Against odds, Lipitor became world's top seller
Trenton, N.J. • Lipitor, the best-selling drug in the history of pharmaceuticals, is the blockbuster that almost wasn't.
When it was in development, the cholesterol-lowering medicine was viewed as such an also-ran it almost didn't make it into patient testing.
By the time Lipitor went on sale in early 1997, it was the fifth drug in a class called statins that lower LDL or bad cholesterol. The class already included three blockbusters, drugs with sales of $1 billion a year or more. Normally, that would make it very tough for a latecomer to sway many doctors and patients to switch.

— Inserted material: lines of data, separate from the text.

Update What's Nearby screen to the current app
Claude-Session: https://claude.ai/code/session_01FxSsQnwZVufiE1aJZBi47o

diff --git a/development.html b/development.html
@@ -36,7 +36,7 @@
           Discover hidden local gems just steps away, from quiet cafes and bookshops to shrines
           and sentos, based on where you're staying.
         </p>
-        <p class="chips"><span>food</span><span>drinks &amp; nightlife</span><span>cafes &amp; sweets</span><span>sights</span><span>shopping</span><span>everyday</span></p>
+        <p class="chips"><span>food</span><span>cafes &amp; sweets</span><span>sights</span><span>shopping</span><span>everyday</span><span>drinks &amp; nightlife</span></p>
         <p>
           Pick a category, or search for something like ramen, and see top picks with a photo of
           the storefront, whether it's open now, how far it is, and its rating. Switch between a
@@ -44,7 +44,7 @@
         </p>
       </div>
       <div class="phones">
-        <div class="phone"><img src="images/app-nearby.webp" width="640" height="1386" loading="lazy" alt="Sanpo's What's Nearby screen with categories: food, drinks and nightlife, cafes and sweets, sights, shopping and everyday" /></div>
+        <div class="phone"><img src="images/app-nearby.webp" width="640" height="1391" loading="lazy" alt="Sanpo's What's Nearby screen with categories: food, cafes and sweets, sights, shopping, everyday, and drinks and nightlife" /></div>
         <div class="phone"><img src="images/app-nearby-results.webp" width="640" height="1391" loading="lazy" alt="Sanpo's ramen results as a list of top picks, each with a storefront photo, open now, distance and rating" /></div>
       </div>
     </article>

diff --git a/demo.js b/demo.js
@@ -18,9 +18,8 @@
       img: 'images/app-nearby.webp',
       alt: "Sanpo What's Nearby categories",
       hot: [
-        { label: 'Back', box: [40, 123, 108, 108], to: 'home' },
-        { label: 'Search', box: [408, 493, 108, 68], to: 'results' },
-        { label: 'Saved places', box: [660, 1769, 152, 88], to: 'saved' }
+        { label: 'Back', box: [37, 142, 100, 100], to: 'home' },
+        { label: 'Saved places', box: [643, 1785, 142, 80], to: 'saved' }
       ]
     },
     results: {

But a 1996 study showed Lipitor reduced bad cholesterol dramatically more than the other statins, from the very start of treatment and even more so over time. A striking graph of those results helped Lipitor sales representatives turn it into the world's best-selling drug ever, with more than $125 billion in sales over 14Â½ years.
Nicknamed "turbostatin," Lipitor became the top-selling statin barely three years after it was launched. It's provided 20 percent to 25 percent of Pfizer Inc.'s annual revenue for years.
But after nearly a decade as the top-selling drug, Lipitor is set to be toppled in 2012 after getting its first generic rivals four weeks ago.
It's a run not likely to be repeated.
Back in the early 1980s, the public was just starting to learn what cholesterol was. There was little evidence that controlling it with medication could be so crucial in preventing disability and early death, and the coming epidemic of obesity and diabetes in an aging population wasn't foreseen.
At the time, heart attack prevention basically amounted to telling patients to eat more oatmeal and skip the steak.
Lipitor creator Warner-Lambert, a midsize drugmaker best known for consumer health products, including Listerine, Benadryl allergy pills and Halls cough drops, got a late start in what turned into a surprisingly fast-growing market.
Merck & Co. had a decade lead with Mevacor, launched in 1987. By 1994, its successor drug, Zocor, along with Bristol-Myers Squibb Co.'s Pravachol and Novartis AG's Lescol, had crowded the market.
"Those other companies didn't even take us seriously. They didn't think we could be a viable contender," said Adele Gulfo, then head of cardiovascular marketing at Warner-Lambert Co. who now heads Pfizer's primary-care drugs business.
Doctors said they were "quite satisfied with the medicines we have," she recalled recently.
Given that, marketing executives at Warner-Lambert were projecting Lipitor sales of $300 million a year at best, recalls the drugs's inventor, chemist Bruce Roth.
"I wish someday you guys could make us a drug we could sell," the marketers told his team, recalls Roth, a research vice president for Genentech, a biotech pioneer now owned by Swiss drugmaker Roche.
They had, but didn't see it.
"There was a lot of controversy at Warner-Lambert as to whether we should even take our molecule into the clinic" for human testing, Roth says. "It was kind of a big risk. ... It's millions of dollars."
But senior management was persuaded in 1990 to at least fund the initial round of testing on a couple of dozen employee volunteers.
The results were far better than what had been seen in the animal tests.
"It tremendously, incredibly outperformed the other statins," Roth says. "It was as good at its lowest dose as the other statins were at their highest dose."
So Warner-Lambert partnered with much-larger Pfizer Inc., considered the industry's top marketer, first to help fund the expensive late-stage testing of the drug in people and then to promote Lipitor after it was launched. Pfizer bought out Warner-Lambert in 2000 to block two other companies trying to acquire it and get control of Lipitor.
Pfizer benefited from some lucky timing: Lipitor went on sale in 1997, the year the Food and Drug Administration first allowed drug ads targeting consumers.
So Pfizer spent tens of millions on ads, including on the popular drama "ER," first urging patients to "Know Your Numbers" and then showing patients discussing how Lipitor helped them get their cholesterol numbers below guideline goals.
Meanwhile, health groups kept lowering the cholesterol targets in national guidelines, making millions more patients good candidates for statin treatment, as new research showed the link between cholesterol levels and consequences such as heart attacks. All those new patients boosted sales for the whole statin class, particularly Lipitor.
The Lipitor promotion team set new standards for a marketing campaign. They repeatedly visited family doctors as well as cardiologists, and blanketed patients with data showing that Lipitor was best at lowering cholesterol. They stressed to doctors nervous about safety that Lipitor's lowest dose worked as well as rivals' highest doses. They gave free samples of the white pills and sometimes bought lunch for the office staff.
The company continued research on Lipitor, through this year conducting more than 400 studies, costing roughly $1 billion and including more than 80,000 patients. The studies have shown how Lipitor helped patients with heart problems, diabetes, stroke risk and other conditions, by preventing heart attacks and strokes and reducing plaque buildup in arteries.